**What this task involves**
Every entry below is to be copied exactly, with nothing omitted.

**Entries supplied**
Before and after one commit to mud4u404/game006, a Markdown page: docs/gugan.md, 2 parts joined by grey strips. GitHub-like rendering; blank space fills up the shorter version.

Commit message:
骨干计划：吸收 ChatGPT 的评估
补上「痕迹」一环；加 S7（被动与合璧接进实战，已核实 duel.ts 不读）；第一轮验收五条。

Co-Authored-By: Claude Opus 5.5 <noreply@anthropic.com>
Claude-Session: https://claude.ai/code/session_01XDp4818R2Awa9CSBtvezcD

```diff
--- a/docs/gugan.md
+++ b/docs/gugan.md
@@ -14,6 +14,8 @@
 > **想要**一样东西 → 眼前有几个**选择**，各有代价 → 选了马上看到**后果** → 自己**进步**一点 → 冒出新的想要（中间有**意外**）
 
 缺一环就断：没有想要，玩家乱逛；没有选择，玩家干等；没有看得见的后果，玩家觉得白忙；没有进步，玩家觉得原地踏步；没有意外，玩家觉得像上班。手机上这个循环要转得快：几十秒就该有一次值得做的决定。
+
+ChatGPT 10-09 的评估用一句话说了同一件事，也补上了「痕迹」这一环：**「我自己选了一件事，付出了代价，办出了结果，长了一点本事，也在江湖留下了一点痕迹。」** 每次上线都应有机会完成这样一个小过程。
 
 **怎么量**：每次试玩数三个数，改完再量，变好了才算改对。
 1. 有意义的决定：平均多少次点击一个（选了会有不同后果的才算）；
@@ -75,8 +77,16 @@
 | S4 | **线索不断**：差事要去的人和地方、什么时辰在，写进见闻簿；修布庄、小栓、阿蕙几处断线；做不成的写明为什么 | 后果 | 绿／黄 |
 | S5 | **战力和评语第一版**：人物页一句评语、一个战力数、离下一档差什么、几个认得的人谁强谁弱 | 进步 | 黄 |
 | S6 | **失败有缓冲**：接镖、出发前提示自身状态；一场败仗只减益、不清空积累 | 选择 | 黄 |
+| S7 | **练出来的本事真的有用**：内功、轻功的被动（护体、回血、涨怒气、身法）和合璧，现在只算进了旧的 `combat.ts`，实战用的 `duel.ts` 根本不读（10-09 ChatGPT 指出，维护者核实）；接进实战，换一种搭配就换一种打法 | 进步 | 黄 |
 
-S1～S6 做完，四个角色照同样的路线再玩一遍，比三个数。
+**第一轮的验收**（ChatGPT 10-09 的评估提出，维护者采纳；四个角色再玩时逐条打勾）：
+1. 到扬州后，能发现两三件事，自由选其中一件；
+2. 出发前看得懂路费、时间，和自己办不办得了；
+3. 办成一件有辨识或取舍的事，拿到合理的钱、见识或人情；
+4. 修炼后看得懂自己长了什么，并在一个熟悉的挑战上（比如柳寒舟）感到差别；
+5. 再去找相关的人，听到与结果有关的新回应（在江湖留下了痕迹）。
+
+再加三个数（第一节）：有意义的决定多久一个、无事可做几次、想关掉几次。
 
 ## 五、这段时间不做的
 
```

**Exercise response**
Before and after one commit to mud4u404/game006, a Markdown page: docs/gugan.md, 2 parts joined by grey strips. GitHub-like rendering; blank space fills up the shorter version.

Commit message:
骨干计划：吸收 ChatGPT 的评估
补上「痕迹」一环；加 S7（被动与合璧接进实战，已核实 duel.ts 不读）；第一轮验收五条。

Co-Authored-By: Claude Opus 5.5 <noreply@anthropic.com>
Claude-Session: https://claude.ai/code/session_01XDp4818R2Awa9CSBtvezcD

```diff
--- a/docs/gugan.md
+++ b/docs/gugan.md
@@ -14,6 +14,8 @@
 > **想要**一样东西 → 眼前有几个**选择**，各有代价 → 选了马上看到**后果** → 自己**进步**一点 → 冒出新的想要（中间有**意外**）
 
 缺一环就断：没有想要，玩家乱逛；没有选择，玩家干等；没有看得见的后果，玩家觉得白忙；没有进步，玩家觉得原地踏步；没有意外，玩家觉得像上班。手机上这个循环要转得快：几十秒就该有一次值得做的决定。
+
+ChatGPT 10-09 的评估用一句话说了同一件事，也补上了「痕迹」这一环：**「我自己选了一件事，付出了代价，办出了结果，长了一点本事，也在江湖留下了一点痕迹。」** 每次上线都应有机会完成这样一个小过程。
 
 **怎么量**：每次试玩数三个数，改完再量，变好了才算改对。
 1. 有意义的决定：平均多少次点击一个（选了会有不同后果的才算）；
@@ -75,8 +77,16 @@
 | S4 | **线索不断**：差事要去的人和地方、什么时辰在，写进见闻簿；修布庄、小栓、阿蕙几处断线；做不成的写明为什么 | 后果 | 绿／黄 |
 | S5 | **战力和评语第一版**：人物页一句评语、一个战力数、离下一档差什么、几个认得的人谁强谁弱 | 进步 | 黄 |
 | S6 | **失败有缓冲**：接镖、出发前提示自身状态；一场败仗只减益、不清空积累 | 选择 | 黄 |
+| S7 | **练出来的本事真的有用**：内功、轻功的被动（护体、回血、涨怒气、身法）和合璧，现在只算进了旧的 `combat.ts`，实战用的 `duel.ts` 根本不读（10-09 ChatGPT 指出，维护者核实）；接进实战，换一种搭配就换一种打法 | 进步 | 黄 |
 
-S1～S6 做完，四个角色照同样的路线再玩一遍，比三个数。
+**第一轮的验收**（ChatGPT 10-09 的评估提出，维护者采纳；四个角色再玩时逐条打勾）：
+1. 到扬州后，能发现两三件事，自由选其中一件；
+2. 出发前看得懂路费、时间，和自己办不办得了；
+3. 办成一件有辨识或取舍的事，拿到合理的钱、见识或人情；
+4. 修炼后看得懂自己长了什么，并在一个熟悉的挑战上（比如柳寒舟）感到差别；
+5. 再去找相关的人，听到与结果有关的新回应（在江湖留下了痕迹）。
+
+再加三个数（第一节）：有意义的决定多久一个、无事可做几次、想关掉几次。
 
 ## 五、这段时间不做的
 
```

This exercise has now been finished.